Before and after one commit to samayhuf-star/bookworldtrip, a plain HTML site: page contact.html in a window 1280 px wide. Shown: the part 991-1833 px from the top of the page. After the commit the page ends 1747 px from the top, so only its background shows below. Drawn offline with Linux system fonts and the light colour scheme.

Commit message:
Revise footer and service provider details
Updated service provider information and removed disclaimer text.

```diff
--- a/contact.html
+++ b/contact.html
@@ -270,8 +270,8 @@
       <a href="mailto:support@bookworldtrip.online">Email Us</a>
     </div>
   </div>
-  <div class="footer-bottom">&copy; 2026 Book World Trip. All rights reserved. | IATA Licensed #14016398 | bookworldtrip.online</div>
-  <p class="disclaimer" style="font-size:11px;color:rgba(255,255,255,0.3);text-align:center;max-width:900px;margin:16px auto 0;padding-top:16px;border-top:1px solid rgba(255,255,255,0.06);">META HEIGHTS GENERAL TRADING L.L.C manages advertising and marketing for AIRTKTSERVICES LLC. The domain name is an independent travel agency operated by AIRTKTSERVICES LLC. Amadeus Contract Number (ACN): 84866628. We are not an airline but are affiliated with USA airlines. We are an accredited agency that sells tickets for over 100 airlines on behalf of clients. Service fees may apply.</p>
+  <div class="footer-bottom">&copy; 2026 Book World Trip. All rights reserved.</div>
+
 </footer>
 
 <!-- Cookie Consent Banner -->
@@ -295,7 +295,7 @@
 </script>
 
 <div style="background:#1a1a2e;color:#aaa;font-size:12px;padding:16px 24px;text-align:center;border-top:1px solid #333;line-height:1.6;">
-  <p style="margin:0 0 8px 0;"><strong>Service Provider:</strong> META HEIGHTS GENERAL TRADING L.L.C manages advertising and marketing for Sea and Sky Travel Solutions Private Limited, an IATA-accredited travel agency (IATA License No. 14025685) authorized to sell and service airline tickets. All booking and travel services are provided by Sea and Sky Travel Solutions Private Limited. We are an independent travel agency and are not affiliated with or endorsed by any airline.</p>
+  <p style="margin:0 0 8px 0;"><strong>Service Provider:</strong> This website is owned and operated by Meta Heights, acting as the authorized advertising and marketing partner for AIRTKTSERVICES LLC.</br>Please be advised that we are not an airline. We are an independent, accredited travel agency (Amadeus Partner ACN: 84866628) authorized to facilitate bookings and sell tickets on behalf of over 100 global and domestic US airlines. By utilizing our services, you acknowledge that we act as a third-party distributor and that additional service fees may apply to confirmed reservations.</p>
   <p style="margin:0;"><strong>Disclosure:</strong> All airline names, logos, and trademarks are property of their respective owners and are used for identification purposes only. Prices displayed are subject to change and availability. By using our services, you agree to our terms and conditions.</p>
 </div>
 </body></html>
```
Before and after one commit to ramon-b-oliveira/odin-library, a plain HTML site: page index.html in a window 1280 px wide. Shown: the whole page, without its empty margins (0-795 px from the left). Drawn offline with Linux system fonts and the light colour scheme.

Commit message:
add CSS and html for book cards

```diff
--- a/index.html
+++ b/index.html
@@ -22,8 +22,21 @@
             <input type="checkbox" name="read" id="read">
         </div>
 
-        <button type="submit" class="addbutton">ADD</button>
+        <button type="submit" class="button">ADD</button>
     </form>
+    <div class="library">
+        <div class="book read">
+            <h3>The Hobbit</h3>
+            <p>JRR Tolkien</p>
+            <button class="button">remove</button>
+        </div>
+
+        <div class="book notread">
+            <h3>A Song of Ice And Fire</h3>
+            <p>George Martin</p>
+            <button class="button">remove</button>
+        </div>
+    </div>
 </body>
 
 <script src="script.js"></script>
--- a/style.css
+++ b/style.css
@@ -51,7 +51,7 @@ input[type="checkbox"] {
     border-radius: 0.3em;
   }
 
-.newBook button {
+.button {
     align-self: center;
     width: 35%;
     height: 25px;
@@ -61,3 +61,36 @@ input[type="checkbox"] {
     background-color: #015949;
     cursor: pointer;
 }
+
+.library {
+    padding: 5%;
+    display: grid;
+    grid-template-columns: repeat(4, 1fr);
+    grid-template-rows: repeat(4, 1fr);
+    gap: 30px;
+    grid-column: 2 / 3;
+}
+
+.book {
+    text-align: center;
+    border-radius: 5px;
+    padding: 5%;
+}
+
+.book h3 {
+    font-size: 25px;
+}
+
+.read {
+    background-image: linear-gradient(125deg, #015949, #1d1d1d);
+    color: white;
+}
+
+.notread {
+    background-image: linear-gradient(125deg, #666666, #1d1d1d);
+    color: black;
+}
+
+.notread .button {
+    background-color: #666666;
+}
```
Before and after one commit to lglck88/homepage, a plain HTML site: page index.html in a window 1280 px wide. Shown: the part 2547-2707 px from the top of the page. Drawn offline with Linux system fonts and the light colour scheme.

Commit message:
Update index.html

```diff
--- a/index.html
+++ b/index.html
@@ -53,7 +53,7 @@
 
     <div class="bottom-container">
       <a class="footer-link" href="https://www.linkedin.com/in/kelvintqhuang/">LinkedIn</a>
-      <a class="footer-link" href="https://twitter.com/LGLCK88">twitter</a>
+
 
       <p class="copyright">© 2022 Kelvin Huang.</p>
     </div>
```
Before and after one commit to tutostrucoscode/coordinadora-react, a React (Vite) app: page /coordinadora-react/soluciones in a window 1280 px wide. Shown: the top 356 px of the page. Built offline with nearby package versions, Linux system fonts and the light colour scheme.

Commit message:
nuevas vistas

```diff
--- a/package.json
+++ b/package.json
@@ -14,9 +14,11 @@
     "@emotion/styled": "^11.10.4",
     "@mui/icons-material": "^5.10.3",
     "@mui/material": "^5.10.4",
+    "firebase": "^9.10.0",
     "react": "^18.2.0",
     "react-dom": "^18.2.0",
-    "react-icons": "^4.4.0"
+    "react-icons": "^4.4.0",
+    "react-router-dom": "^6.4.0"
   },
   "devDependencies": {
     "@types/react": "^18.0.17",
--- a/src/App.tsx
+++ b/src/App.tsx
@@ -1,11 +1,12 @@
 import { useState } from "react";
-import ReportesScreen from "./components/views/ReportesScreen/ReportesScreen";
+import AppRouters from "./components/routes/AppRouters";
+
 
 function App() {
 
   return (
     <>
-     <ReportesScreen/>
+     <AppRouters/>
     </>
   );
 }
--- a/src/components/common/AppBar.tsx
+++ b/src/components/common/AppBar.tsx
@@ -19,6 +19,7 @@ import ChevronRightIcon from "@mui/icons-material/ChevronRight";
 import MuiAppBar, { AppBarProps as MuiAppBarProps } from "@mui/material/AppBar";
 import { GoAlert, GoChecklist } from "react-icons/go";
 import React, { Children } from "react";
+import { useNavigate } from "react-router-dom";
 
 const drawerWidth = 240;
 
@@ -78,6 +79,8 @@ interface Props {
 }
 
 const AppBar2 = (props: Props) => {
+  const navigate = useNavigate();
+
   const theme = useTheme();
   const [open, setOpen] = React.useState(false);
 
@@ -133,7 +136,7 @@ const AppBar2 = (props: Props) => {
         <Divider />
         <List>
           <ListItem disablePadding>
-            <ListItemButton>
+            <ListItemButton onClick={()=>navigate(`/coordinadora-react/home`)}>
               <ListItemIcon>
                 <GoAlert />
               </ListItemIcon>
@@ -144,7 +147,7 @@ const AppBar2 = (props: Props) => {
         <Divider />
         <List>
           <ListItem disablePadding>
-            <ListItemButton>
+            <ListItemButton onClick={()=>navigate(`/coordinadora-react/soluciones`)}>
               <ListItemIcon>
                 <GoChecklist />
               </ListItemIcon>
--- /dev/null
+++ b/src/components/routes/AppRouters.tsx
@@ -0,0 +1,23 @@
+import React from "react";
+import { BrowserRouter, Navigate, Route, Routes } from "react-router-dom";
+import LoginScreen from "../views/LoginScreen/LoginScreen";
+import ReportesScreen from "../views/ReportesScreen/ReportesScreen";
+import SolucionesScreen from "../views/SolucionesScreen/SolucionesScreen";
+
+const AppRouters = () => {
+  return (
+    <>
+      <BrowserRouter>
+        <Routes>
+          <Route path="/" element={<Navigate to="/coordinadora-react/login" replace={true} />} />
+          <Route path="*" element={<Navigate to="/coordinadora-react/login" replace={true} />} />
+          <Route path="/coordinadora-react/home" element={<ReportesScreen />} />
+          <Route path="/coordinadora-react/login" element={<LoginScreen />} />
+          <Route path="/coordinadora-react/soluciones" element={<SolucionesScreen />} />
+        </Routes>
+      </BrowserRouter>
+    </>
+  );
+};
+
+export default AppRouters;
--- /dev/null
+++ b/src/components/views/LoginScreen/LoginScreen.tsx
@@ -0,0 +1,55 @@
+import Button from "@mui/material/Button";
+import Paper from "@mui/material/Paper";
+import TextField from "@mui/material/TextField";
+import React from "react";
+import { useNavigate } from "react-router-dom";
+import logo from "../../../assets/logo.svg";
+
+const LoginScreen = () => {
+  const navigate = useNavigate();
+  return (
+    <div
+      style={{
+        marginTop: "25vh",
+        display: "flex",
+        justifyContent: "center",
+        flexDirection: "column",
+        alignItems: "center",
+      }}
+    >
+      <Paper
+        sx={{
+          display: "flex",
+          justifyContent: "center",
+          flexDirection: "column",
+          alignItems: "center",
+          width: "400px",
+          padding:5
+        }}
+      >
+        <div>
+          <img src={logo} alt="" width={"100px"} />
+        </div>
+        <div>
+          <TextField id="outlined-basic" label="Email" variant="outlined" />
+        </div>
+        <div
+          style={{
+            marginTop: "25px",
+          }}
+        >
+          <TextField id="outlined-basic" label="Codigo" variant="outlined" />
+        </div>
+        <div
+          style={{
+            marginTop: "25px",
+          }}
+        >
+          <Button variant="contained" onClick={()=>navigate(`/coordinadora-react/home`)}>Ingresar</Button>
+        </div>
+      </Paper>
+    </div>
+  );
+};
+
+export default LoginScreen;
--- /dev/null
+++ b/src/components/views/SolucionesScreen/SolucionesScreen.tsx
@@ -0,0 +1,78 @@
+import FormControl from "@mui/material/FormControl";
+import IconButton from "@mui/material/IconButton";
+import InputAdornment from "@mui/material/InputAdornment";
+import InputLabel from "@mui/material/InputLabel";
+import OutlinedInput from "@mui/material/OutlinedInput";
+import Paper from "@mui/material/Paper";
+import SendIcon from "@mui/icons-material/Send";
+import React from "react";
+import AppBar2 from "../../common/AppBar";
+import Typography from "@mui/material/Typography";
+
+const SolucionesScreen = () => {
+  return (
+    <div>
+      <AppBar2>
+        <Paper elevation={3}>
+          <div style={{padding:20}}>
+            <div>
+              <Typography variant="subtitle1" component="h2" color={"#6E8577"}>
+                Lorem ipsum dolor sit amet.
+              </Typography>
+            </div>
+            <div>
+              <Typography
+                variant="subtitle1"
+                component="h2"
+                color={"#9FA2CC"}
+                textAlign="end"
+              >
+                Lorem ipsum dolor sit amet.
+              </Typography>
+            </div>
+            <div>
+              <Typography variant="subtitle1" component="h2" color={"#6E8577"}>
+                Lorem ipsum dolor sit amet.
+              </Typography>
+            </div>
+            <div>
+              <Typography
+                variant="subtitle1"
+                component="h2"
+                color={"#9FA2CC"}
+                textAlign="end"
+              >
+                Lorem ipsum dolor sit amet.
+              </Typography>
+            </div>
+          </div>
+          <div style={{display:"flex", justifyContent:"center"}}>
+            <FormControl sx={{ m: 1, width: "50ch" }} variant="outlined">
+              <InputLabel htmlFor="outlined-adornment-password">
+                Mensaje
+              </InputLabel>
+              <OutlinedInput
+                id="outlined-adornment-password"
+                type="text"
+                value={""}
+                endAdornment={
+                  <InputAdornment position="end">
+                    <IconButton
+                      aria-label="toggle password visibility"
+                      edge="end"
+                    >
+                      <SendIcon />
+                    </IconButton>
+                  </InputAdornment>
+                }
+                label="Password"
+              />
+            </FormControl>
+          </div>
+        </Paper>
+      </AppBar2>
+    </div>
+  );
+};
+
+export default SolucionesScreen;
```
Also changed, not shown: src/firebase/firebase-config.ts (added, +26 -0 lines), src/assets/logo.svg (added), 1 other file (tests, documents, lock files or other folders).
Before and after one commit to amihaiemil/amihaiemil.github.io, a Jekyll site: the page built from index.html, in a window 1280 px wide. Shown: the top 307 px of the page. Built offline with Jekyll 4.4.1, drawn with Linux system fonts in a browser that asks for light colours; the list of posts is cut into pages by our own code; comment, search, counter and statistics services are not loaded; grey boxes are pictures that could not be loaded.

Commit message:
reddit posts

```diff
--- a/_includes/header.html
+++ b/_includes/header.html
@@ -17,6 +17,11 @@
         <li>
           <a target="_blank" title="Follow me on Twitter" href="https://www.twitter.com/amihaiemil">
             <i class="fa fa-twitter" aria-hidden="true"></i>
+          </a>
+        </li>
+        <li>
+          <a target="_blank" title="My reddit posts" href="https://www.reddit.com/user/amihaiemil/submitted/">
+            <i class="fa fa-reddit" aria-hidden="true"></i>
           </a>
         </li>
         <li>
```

+ + + + + + +

### WORK ITEM
The answer must be every line of the records above that holds the word "components".

### RESPONSE
-import ReportesScreen from "./components/views/ReportesScreen/ReportesScreen";
+import AppRouters from "./components/routes/AppRouters";
--- a/src/components/common/AppBar.tsx
+++ b/src/components/common/AppBar.tsx
+++ b/src/components/routes/AppRouters.tsx
+++ b/src/components/views/LoginScreen/LoginScreen.tsx
+++ b/src/components/views/SolucionesScreen/SolucionesScreen.tsx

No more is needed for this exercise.